Definition of Trademark Issue 2(e)
About 3 months after filing a trademark at the USPTO, the trademark application gets assigned to an Examining Attorney. The Examining Attorney will review the trademark for filing formalities and will also conduct internal trademark conflict searches (or clearance searches). During the Examining Attorney’s review of the proposed trademark, the examiner will carefully review the relationship between the proposed trademark and the goods or services that the applicant is looking to sell under the trademark. (Remember that trademarks cannot be protected in a vacuum – a trademark is always protected in connection with specific goods or services listed in the application.)
To define trademark issue 2(e) (otherwise known as a descriptiveness issue), one must understand the categorization of trademarks. Not all trademarks are created equal in strength and protection. Fanciful trademarks (made up terms) are generally afforded the most protection. For example, Kleenex is a fanciful term – it did not exist in the English dictionary at the time that that trademark was filed. Arbitrary trademarks, by contrast, are trademarks that are comprised of recognized English words but are used in connection with unrelated products or services. The APPLE brand is a perfect example. The term APPLE obviously is a recognized English word. However, it is applied by the Apple corporation to computer hardware and software, which seemingly have no connection to the word “Apple.” This makes the trademark an “arbitrary trademark” – the trademark owner “arbitrarily” applies a term to a product or service.
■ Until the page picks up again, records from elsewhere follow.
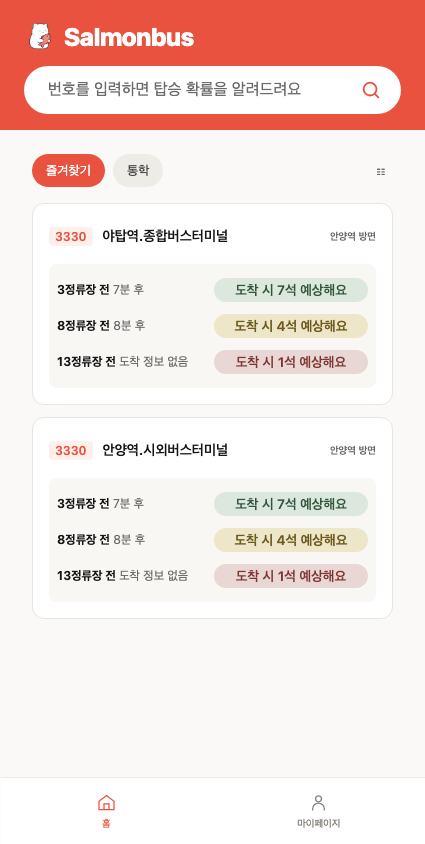
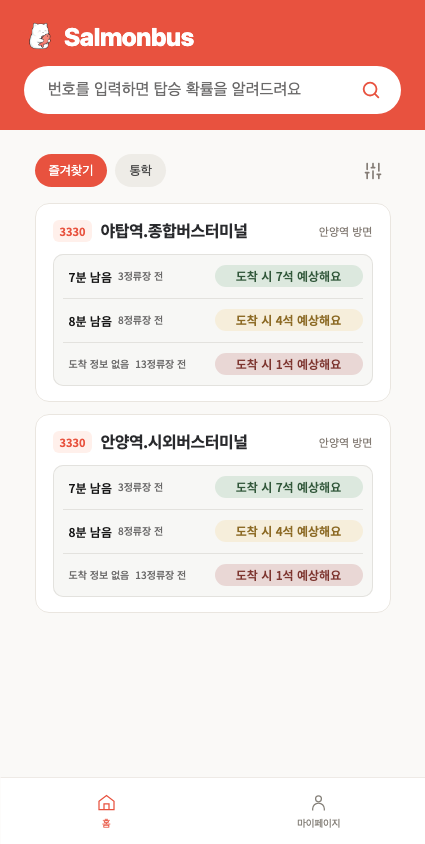
feat(SAL-249): 홈 즐겨찾기 카드 시안 반영

diff --git a/frontend/src/features/favorites/HomeFavorites.tsx b/frontend/src/features/favorites/HomeFavorites.tsx
@@ -11,6 +11,7 @@ import { OrderDialog } from "./OrderDialog";
 import { favoritePath } from "./favoritePolicy";
 import bookmarkIcon from "./bookmark.svg";
 import editIcon from "./home-edit.svg";
+import * as homeStyles from "./HomeFavorites.css";
 import * as styles from "./favorites.css";
 
 const STATUS_LABEL: Record<Exclude<FavoriteStatus, "READY">, string> = {
@@ -37,7 +38,7 @@ export function HomeFavorites() {
   }, [latest]);
   const favorites = latest?.body.groups.find((candidate) => candidate.id === group?.id)?.favorites ?? [];
   return (
-    <section className="amp-mask" aria-label="내 즐겨찾기">
+    <section className={`${homeStyles.section} amp-mask`} aria-label="내 즐겨찾기">
       <FavoritesNotice resource={resource} onRetry={reload} />
       {groups.length > 0 && (
         <div className={styles.tabs}>
@@ -127,19 +128,19 @@ function FavoriteCard({
   const direction = favorite.stop.direction ?? savedDirection;
   const terminalStopName = favorite.route.terminalStopName?.trim();
   return (
-    <li className={styles.card}>
+    <li className={homeStyles.card}>
       <Link
-        className={styles.cardLink}
+        className={homeStyles.link}
         to={
           direction
             ? favoritePath({ routeId: favorite.route.id, stopId: favorite.stop.stopId, direction })
             : boardPathFor(favorite.route.id)
         }
       >
-        <div className={styles.cardHeading}>
-          <span className={styles.route}>{favorite.route.displayName || "노선 정보 없음"}</span>
-          <span style={{ flex: 1 }}>{favorite.stop.name || "정류장 정보 없음"}</span>
-          <span className={styles.subtle} style={{ fontSize: 10, whiteSpace: "nowrap" }}>
+        <div className={homeStyles.heading}>
+          <span className={homeStyles.route}>{favorite.route.displayName || "노선 정보 없음"}</span>
+          <span className={homeStyles.stop}>{favorite.stop.name || "정류장 정보 없음"}</span>
+          <span className={homeStyles.direction}>
             {terminalStopName
               ? `${terminalStopName} 방면`
               : direction === "UP"
@@ -149,42 +150,39 @@ function FavoriteCard({
                   : "방면 정보 없음"}
           </span>
         </div>
-        {favorite.status === "READY" && favorite.approachingVehicles.length > 0 ? (
-          <ul className={styles.rows}>
-            {favorite.approachingVehicles.map((vehicle, index) => {
-              const remaining =
-                vehicle.eta.status === "AVAILABLE" ? Math.max(0, vehicle.eta.remainingSeconds - elapsed) : null;
-              const forecast = vehicle.forecast;
-              const label =
-                forecast.status !== "AVAILABLE" || forecast.expectedSeats === undefined
-                  ? "좌석 정보 없음"
-                  : forecast.expectedSeats < 1
-                    ? "도착 시 남은 좌석 없어요"
+        <div className={homeStyles.forecast}>
+          {favorite.status === "READY" && favorite.approachingVehicles.length > 0 ? (
+            <ul className={homeStyles.rows}>
+              {favorite.approachingVehicles.map((vehicle, index) => {
+                const remaining =
+                  vehicle.eta.status === "AVAILABLE" ? Math.max(0, vehicle.eta.remainingSeconds - elapsed) : null;
+                const forecast = vehicle.forecast;
+                const timingAvailable = remaining !== null && remaining > 0;
+                const tone =
+                  forecast.status === "AVAILABLE" ? toSeatLevel(forecast.seatAvailableProbability) : "unavailable";
+                const label =
+                  forecast.status !== "AVAILABLE" || forecast.expectedSeats === undefined
+                    ? "좌석 정보 없음"
                     : `도착 시 ${Math.floor(forecast.expectedSeats)}석 예상해요`;
-              return (
-                <li className={styles.arrival} key={vehicle.vehicleId ?? index}>
-                  <span>
-                    <strong>{vehicle.horizonStops}정류장 전</strong>
-                    <span className={styles.subtle}>
-                      {" "}
-                      {remaining === null || remaining <= 0 ? "도착 정보 없음" : `${Math.ceil(remaining / 60)}분 후`}
+                return (
+                  <li className={homeStyles.arrival} key={vehicle.vehicleId ?? index}>
+                    <span className={homeStyles.timing}>
+                      <span className={timingAvailable ? homeStyles.eta : homeStyles.unavailableEta}>
+                        {timingAvailable ? `${Math.ceil(remaining / 60)}분 남음` : "도착 정보 없음"}
+                      </span>
+                      <span className={homeStyles.distance}>{vehicle.horizonStops}정류장 전</span>
                     </span>
-                  </span>
-                  <SeatCountBadge
-                    tone={
-                      forecast.status === "AVAILABLE" ? toSeatLevel(forecast.seatAvailableProbability) : "unavailable"
-                    }
-                    label={label}
-                  />
-                </li>
-              );
-            })}
-          </ul>
-        ) : (
-          <p className={styles.subtle}>
-            {favorite.status === "READY" ? STATUS_LABEL.NO_VEHICLE : STATUS_LABEL[favorite.status]}
-          </p>
-        )}
+                    <SeatCountBadge tone={tone} className={homeStyles.seatBadge[tone]} label={label} />
+                  </li>
+                );
+              })}
+            </ul>
+          ) : (
+            <p className={homeStyles.notice}>
+              {favorite.status === "READY" ? STATUS_LABEL.NO_VEHICLE : STATUS_LABEL[favorite.status]}
+            </p>
+          )}
+        </div>
       </Link>
       {favorite.status === "ERROR" && (
         <button type="button" className={styles.action} onClick={onRetry}>

diff --git a/frontend/src/features/favorites/HomeFavorites.css.ts b/frontend/src/features/favorites/HomeFavorites.css.ts
@@ -1,0 +1,119 @@
+import { style, styleVariants } from "@vanilla-extract/css";
+import { vars } from "@/shared/styles/tokens.css";
+import { card as cardBase } from "./favorites.css";
+
+export const section = style({ width: "100%", maxWidth: 356, margin: "0 auto" });
+export const card = style([
+  cardBase,
+  {
+    padding: "16px 18px",
+    border: 0,
+    outline: "1px solid #EAE6E0",
+    outlineOffset: "-0.5px",
+    borderRadius: 14,
+    fontFamily: "'Noto Sans KR', sans-serif",
+  },
+]);
+export const link = style({
+  display: "flex",
+  flexDirection: "column",
+  gap: 12,
+  color: "inherit",
+  textDecoration: "none",
+});
+export const heading = style({ display: "flex", alignItems: "center", gap: 8, minWidth: 0, height: 23 });
+export const route = style({
+  flexShrink: 0,
+  padding: "3px 7px",
+  borderRadius: 6,
+  background: "#FFF0EB",
+  color: vars.color.liveBus,
+  fontSize: 11,
+  fontWeight: 700,
+  lineHeight: "16px",
+});
+export const stop = style({
+  flex: 1,
+  minWidth: 0,
+  overflow: "hidden",
+  color: "#292A2D",
+  fontSize: 16,
+  fontWeight: 700,
+  lineHeight: "23px",
+  letterSpacing: "-0.5px",
+  whiteSpace: "nowrap",
+  textOverflow: "ellipsis",
+});
+export const direction = style({
+  flexShrink: 0,
+  color: "#837B74",
+  fontSize: 11,
+  lineHeight: "16px",
+  whiteSpace: "nowrap",
+});
+export const forecast = style({
+  overflow: "hidden",
+  padding: "0 10px",
+  borderRadius: 10,
+  background: vars.color.forecastCardSurface,
+  boxShadow: `inset 0 0 0 1px ${vars.color.forecastCardBorder}`,
+});
+export const rows = style({ padding: 0, margin: 0, listStyle: "none" });
+export const arrival = style({
+  display: "flex",
+  alignItems: "center",
+  gap: 10,
+  height: 44,
+  selectors: { "&:not(:first-child)": { boxShadow: `inset 0 1px ${vars.color.forecastCardBorder}` } },
+});
+export const timing = style({
+  display: "flex",
+  flex: "1 1 0",
+  flexWrap: "wrap",
+  alignItems: "center",
+  columnGap: 6,
+  minWidth: 60,
+  paddingLeft: 6,
+});
+export const eta = style({ color: vars.color.textStrong, fontSize: 12, fontWeight: 600, lineHeight: "17px" });
+export const unavailableEta = style({
+  color: vars.color.textSubtle,
+  fontSize: 10,
+  fontWeight: 500,
+  lineHeight: "14px",
+  maxWidth: "100%",
+  wordBreak: "keep-all",
+});
+export const distance = style({
+  color: vars.color.textSubtle,
+  fontSize: 10,
+  fontWeight: 500,
+  lineHeight: "14px",
+  whiteSpace: "nowrap",
+});
+export const seatBadge = styleVariants(
+  { ...vars.color.seat, low: { ...vars.color.seat.low, surface: "#F6EEDB", text: "#8C6A25" } },
+  (tone) => ({
+    selectors: {
+      "&&": {
+        width: 148,
+        height: 22,
+        padding: "0 6px",
+        fontSize: 12,
+        lineHeight: "22px",
+        backgroundColor: tone.surface,
+        color: tone.text,
+      },
+    },
+  }),
+);
+export const notice = style({
+  display: "flex",
+  alignItems: "center",
+  justifyContent: "center",
+  minHeight: 44,
+  margin: 0,
+  color: vars.color.textSubtle,
+  fontSize: 12,
+  textAlign: "center",
+});

diff --git a/frontend/src/features/favorites/favorites.css.ts b/frontend/src/features/favorites/favorites.css.ts
@@ -28,24 +28,6 @@ export const card = style({
   color: vars.color.textStrong,
   textDecoration: "none",
 });
-export const cardLink = style({ display: "block", color: "inherit", textDecoration: "none" });
-export const cardHeading = style({
-  display: "flex",
-  alignItems: "center",
-  justifyContent: "space-between",
-  gap: 10,
-  marginBottom: 12,
-  fontSize: 14,
-  fontWeight: 600,
-});
-export const route = style({
-  flexShrink: 0,
-  borderRadius: 4,
-  padding: "2px 6px",
-  color: vars.color.brand,
-  background: "#FFF0EC",
-  fontSize: 12,
-});
 export const subtle = style({ margin: "8px 0", color: vars.color.textSubtle, fontSize: 12, lineHeight: 1.6 });
 export const error = style({ margin: "12px 0", color: "#BA3529", fontSize: 13, lineHeight: 1.6 });
 export const action = style({
@@ -88,15 +70,6 @@ export const tab = style({
   fontSize: 13,
   cursor: "pointer",
   selectors: { '&[aria-selected="true"]': { background: vars.color.brand, color: "white" } },
-});
-export const rows = style({ padding: 8, margin: 0, listStyle: "none", borderRadius: 8, background: "#F8F7F4" });
-export const arrival = style({
-  display: "flex",
-  justifyContent: "space-between",
-  alignItems: "center",
-  gap: 6,
-  padding: "6px 0",
-  fontSize: 12,
 });
 export const title = style({ display: "flex", alignItems: "center", gap: 12, margin: "0 0 28px", fontSize: 25 });
 export const back = style({

diff --git a/frontend/e2e/favorites-layout.spec.ts b/frontend/e2e/favorites-layout.spec.ts
@@ -24,10 +24,19 @@ for (const width of [320, 425]) {
     favorites.groups.push({ id: "10000000-0000-4000-8000-000000000003", name: "통학", favorites: [] });
     await page.goto("/");
     await expect(page.getByRole("tabpanel").getByRole("link")).toHaveCount(2);
+    await page.evaluate(() => document.fonts.ready);
     expect(await page.evaluate(() => document.documentElement.scrollWidth <= window.innerWidth)).toBe(true);
     await testInfo.attach("즐겨찾기 홈", { body: await page.screenshot(), contentType: "image/png" });
-    if (width === 425 && browserName === "chromium")
+    if (browserName === "chromium")
+      await page.screenshot({ path: `/private/tmp/salmonbus-sal249-qa/home-${width}.png` });
+    if (width === 425 && browserName === "chromium") {
       await page.screenshot({ path: "/private/tmp/salmonbus-sal249-qa/home.png" });
+      await page
+        .getByRole("tabpanel")
+        .locator(":scope > ul > li")
+        .first()
+        .screenshot({ path: "/private/tmp/salmonbus-sal249-qa/home-card.png" });
+    }
 
     await page.getByRole("link", { name: "마이페이지", exact: true }).click();
     await expect(page.getByRole("region", { name: "즐겨찾기 그룹 관리" }).getByRole("link")).toHaveCount(3);

diff --git a/frontend/public/index.html b/frontend/public/index.html
@@ -4,6 +4,9 @@
     <meta charset="UTF-8" />
     <meta name="viewport" content="width=device-width, initial-scale=1.0, viewport-fit=cover" />
     <link rel="icon" type="image/png" sizes="512x512" href="<%= require('./favicon-512.png') %>" />
+    <link rel="preconnect" href="https://fonts.googleapis.com" />
+    <link rel="preconnect" href="https://fonts.gstatic.com" crossorigin />
+    <link href="https://fonts.googleapis.com/css2?family=Noto+Sans+KR:wght@400..700&display=swap" rel="stylesheet" />
     <title>연어</title>
   </head>
   <body>

diff --git a/frontend/src/shared/components/SeatCountBadge.tsx b/frontend/src/shared/components/SeatCountBadge.tsx
@@ -4,8 +4,9 @@ import * as styles from "./SeatCountBadge.css";
 interface SeatCountBadgeProps {
   tone: SeatLevel | "unavailable";
   label: string;
+  className?: string;
 }
 
-export function SeatCountBadge({ tone, label }: SeatCountBadgeProps) {
-  return <span className={styles.badge[tone]}>{label}</span>;
+export function SeatCountBadge({ tone, label, className = "" }: SeatCountBadgeProps) {
+  return <span className={`${styles.badge[tone]} ${className}`}>{label}</span>;
 }
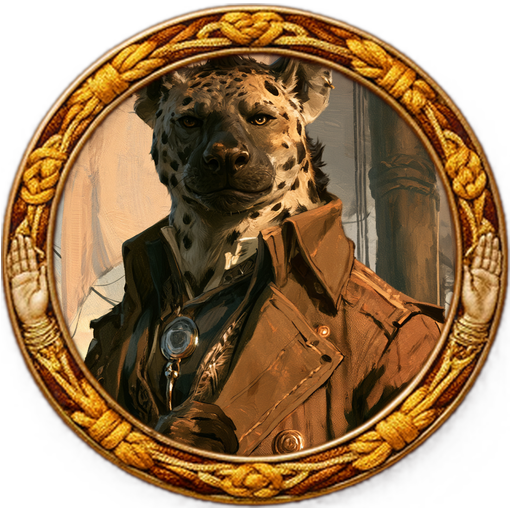
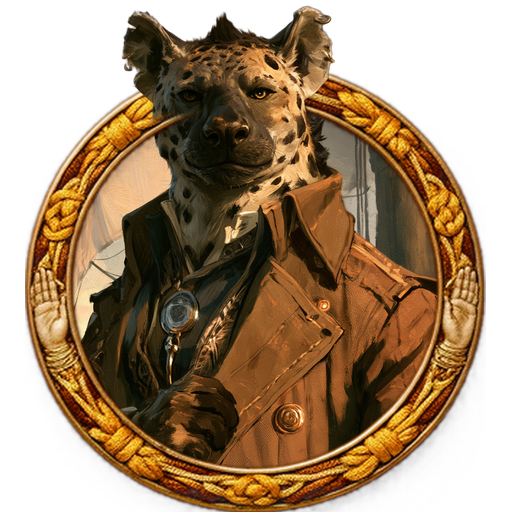
The Unspent's tokens: 24 NPCs baked on their faction frames with the head lifted over the ring (bake_token headpop), from rembg cut-outs kept beside each portrait

diff --git a/tools/foundryExport/bake_token.py b/tools/foundryExport/bake_token.py
@@ -167,6 +167,37 @@ def bake(portrait, frame, out, size=512, inner=0.84, feather=1.0, frame_mode="au
     return out
 
 
+def head_pop(portrait, frame, cutout, out, size=512, ring=0.9, ring_dy=0.06, head_top=0.015, zoom=1.0):
+    """Bake with the head lifted over the frame, worked out from the cut-out.
+
+    The figure is moved so the top of its head sits head_top below the token's
+    top edge; the frame is drawn at `ring` of the token, moved down by ring_dy,
+    so the head clears its top band; the pop box covers the head's width from
+    the top edge down past the band. A head already cut off at the top of the
+    source art is left inside the ring (a flat-topped pop-out reads badly)."""
+    c = _framed(cutout, size, zoom).split()[3].point(lambda v: 255 if v > 128 else 0)
+    w = c.width
+    rows = [sum(1 for x in range(0, w, 2) if c.getpixel((x, y))) for y in range(c.height)]
+    top = next((y for y, n in enumerate(rows) if n > w * 0.01), 0)
+    if top < size * 0.01:
+        return bake(portrait, frame, out, size, cutout=None, zoom=zoom), "head cut off in the art: plain"
+    dy = head_top - top / size
+    xs = sorted({x for y in range(top, min(c.height, top + int(size * 0.12))) for x in range(0, w, 2) if c.getpixel((x, y))})
+    # the head is the widest run of columns; a stray bit of the cut-out (a bird, a
+    # lantern) near the top is its own run and stays inside the ring
+    runs, start = [], xs[0]
+    for a_, b_ in zip(xs, xs[1:] + [None]):
+        if b_ is None or b_ - a_ > size * 0.04:
+            runs.append((start, a_))
+            start = b_
+    hx0, hx1 = max(runs, key=lambda r: r[1] - r[0])
+    x0, x1 = max(0.0, hx0 / size - 0.03), min(1.0, hx1 / size + 0.03)
+    ring_top = 0.5 + ring_dy - ring / 2
+    box = (x0, 0.0, x1, ring_top + 0.12)
+    bake(portrait, frame, out, size, cutout=cutout, pop=[box], zoom=zoom, dy=dy, ring=ring, ring_dy=ring_dy)
+    return out, f"head popped (dy {dy:+.3f})"
+
+
 def _resolve_frame(val, frames_dir):
     if not val:
         return None
@@ -218,7 +249,29 @@ def main():
     z.add_argument("--feather", type=float, default=1.0)
     z.add_argument("--frame-mode", default="auto", choices=["auto", "alpha", "annulus"])
 
+    h = sub.add_parser("headpop", help="Bake tokens with the head lifted over the frame, from cut-outs.")
+    h.add_argument("--portraits", required=True, help="Folder of <slug>.png portraits.")
+    h.add_argument("--cutouts", required=True, help="Folder of the same portraits with the background removed (<slug>-cutout.png or <slug>.png).")
+    h.add_argument("--frames", default=os.path.join(os.path.dirname(os.path.abspath(__file__)), "..", "token-frames"))
+    h.add_argument("--map", required=True, help='JSON {frame-stem: [portrait slugs]}.')
+    h.add_argument("--out", required=True)
+    h.add_argument("--size", type=int, default=512)
+
     a = ap.parse_args()
+    if a.cmd == "headpop":
+        groups = json.load(open(a.map, encoding="utf-8"))
+        for fr, slugs in groups.items():
+            frame = _resolve_frame(fr, a.frames)
+            for slug in slugs:
+                cut = next((os.path.join(a.cutouts, slug + e) for e in ("-cutout.png", ".png")
+                            if os.path.exists(os.path.join(a.cutouts, slug + e))), None)
+                if not cut:
+                    print(f"{slug}: no cut-out, skipped")
+                    continue
+                _, msg = head_pop(os.path.join(a.portraits, slug + ".png"), frame, cut,
+                                  os.path.join(a.out, slug + ".png"), a.size)
+                print(f"{slug} [{fr}]: {msg}")
+        return
     if a.cmd == "prep":
         _, used = prep(a.src, a.out, a.hue, a.hue_tol, a.sat_min, a.feather)
         print(f"{a.out}  (keyed hue {used:.0f})")

diff --git a/tools/foundryExport/README.md b/tools/foundryExport/README.md
@@ -209,6 +209,8 @@ per-faction / special-monster borders, bake a frame into the token image:
    `uvx --python 3.12 --from "rembg[cpu,cli]" rembg i -m birefnet-portrait <portrait>.png <slug>-cutout.png` (Python 3.12 through `uvx`, since rembg has no wheels for the system Python; the model downloads once, about 1 GB, into `~/.rembg/`), then
    `python bake_token.py bake --portrait <portrait>.png --frame <frame>.cut.png --cutout <slug>-cutout.png --pop 0.36,0,0.64,0.16 --pop 0,0.38,0.22,0.78 --out <campaign>/assets/tokens/<slug>.png`
    (here: Ninehulls' head at the top and his right arm on the left). Keep the cut-out beside the portrait as `<slug>-cutout.png`. `--zoom` and `--dy` move portrait and cut-out together, to push the figure further over the ring: `--ring` draws the frame smaller than the token and `--ring-dy` moves it down, leaving room above it for a head to come out. Ninehulls' token is `--ring 0.88 --ring-dy 0.06 --zoom 1.25 --dy 0.085 --pop 0.28,0,0.72,0.24 --pop 0,0.3,0.26,0.62`: his head out above the ring, his arm over it, the hand back inside.
+   **For a whole cast, head only:** `bake_token.py headpop` does it without boxes. Give it the portraits, their cut-outs (`<slug>-cutout.png`, from one `rembg p -m birefnet-portrait <in-dir> <out-dir>` batch through `uvx`) and a map `{frame: [slugs]}`; for each it moves the figure so the head sits just under the token's top edge, draws the frame a little smaller and lower, and lifts only the head's widest run of columns over the band (a stray bit of the cut-out stays inside). A head already cut off at the top of the art gets the plain bake. The Unspent's map is `quest-the-unspent.token-map.json`:
+   `python bake_token.py headpop --portraits <quest>/art --cutouts <quest>/art --map <quest>/quest-the-unspent.token-map.json --out <campaign>/assets/tokens`
 5. **Use it.** Upload the `<campaign>/assets/tokens/` dir (upload_foundry.py), then assign with the
    token-only / ring-off flags (keeps the un-framed portrait as the actor `img`,
    no doubled ring):
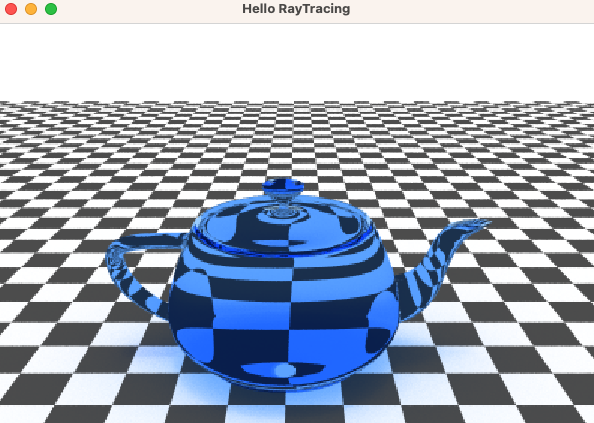
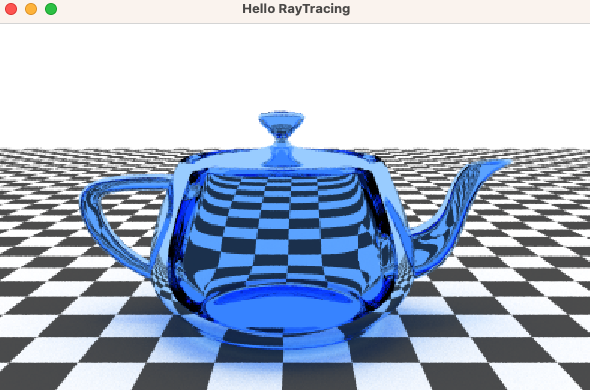
fix water refraction index

diff --git a/example/teapot_world.hpp b/example/teapot_world.hpp
@@ -84,7 +84,7 @@ public:
     this->insert( {&geometries.floor2, &reflections.floor} );
     for( auto &t : geometries.teapot )
     {
-      this->insert( {&t, &reflections.diffusive} );
+      this->insert( {&t, &reflections.water_refragtion} );
     }
     reflections.fuzzy_mirror.fuzzyness = 0.05f;
     reflections.fuzzy_mirror.sample_count = 5;
@@ -106,7 +106,7 @@ public:
     reflections.diffusive.sample_count = 10;
 
     reflections.water_refragtion.color = eh::vec3( 0.6f, 0.8f, 1.0f );
-    reflections.water_refragtion.index = 0.85f;
+    reflections.water_refragtion.index = 1.15f;
 
     reflections.mirror.color = eh::vec3( 0.8f, 0.8f ,0.8f );
 

diff --git a/src/world.hpp b/src/world.hpp
@@ -149,6 +149,7 @@ public:
         if( c.first.raycast(ray, tmin, tmax) == false ){ continue; }
         if( cur.t < tmin ){ continue; }
         auto raycast_result = c.second.geometry->raycast( ray );
+        if( std::abs(raycast_result.normal.dot(ray.direction())) < GeometryObject::EPSILON ){ continue; }
         if( raycast_result.surface && raycast_result.t < cur.t )
         {
           cur = raycast_result;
Life fanciful trademarks, arbitrary trademarks make strong and protectable trademarks. Trademark law is counterintuitive in that the more disconnected a word or phrase is from the products/services, the more protectable the word or phrase is as a trademark. Unlike fanciful and arbitrary trademarks, merely descriptive trademarks are words or phrases that have a close relationship to the goods or services that the trademark owner sells under the trademark.
Defining Trademark Issue 2(e) – Merely Descriptive Issue
Trademark Issue 2(e) is the USPTO’s determination in an Office Action that the proposed trademark is merely descriptive of a feature, function or ingredient of the goods or services. (2(e) is the section of the Trademark Act that deals with refusals of merely descriptive trademarks.) Suppose for example, that a trademark application is filed for CLEAN in connection with mops. The Examining Attorney at the Trademark Office will find that the term CLEAN “merely describes” the function of the mop – namely, to “lean” floors. A 2(e) merely descriptive issue is just another way of saying that the Trademark Office is taking the position that your trademark cannot be afforded full protection because the trademark describes a feature, function or ingredient of the products or services, and consequently, competitors too need to have the ability to use that descriptive word.
How to respond to a 2(e) Merely Descriptive Refusal
How you respond to a descriptive refusal depends on whether your trademark is IN USE or not. (Remember that a trademark can be filed initially as an IN USE trademark or as an INTENT TO USE TRADEMARK.) A trademark is IN USE if you are actually selling the products or services under the trademark.
If your trademark is IN USE and you receive a Trademark Office Action refusing your trademark because it is merely descriptive, you will have an opportunity to amend your trademark from the Principle Register to the Supplemental Register. The Supplemental Register is a segment of the trademark database that houses all the descriptive trademarks that are IN USE. Protection of Supplemental Register trademarks are not as extensive as those registered on the Principle Register, but there is still some significant benefits to at least owning a trademark on the Supplemental Register.
If the trademark is not yet in use, consider starting to make use of the trademark and then amending the application to an IN USE application. You may then be able to amend the trademark to the Supplemental Register as discussed above. If you will be unable to make use of the trademark prior to the applicable deadline, then unfortunately you may be out of luck – at least with respect to that trademark application. You can always follow up with a separate application for the same trademark as soon as you start making use of the trademark and file it on the Supplemental Register.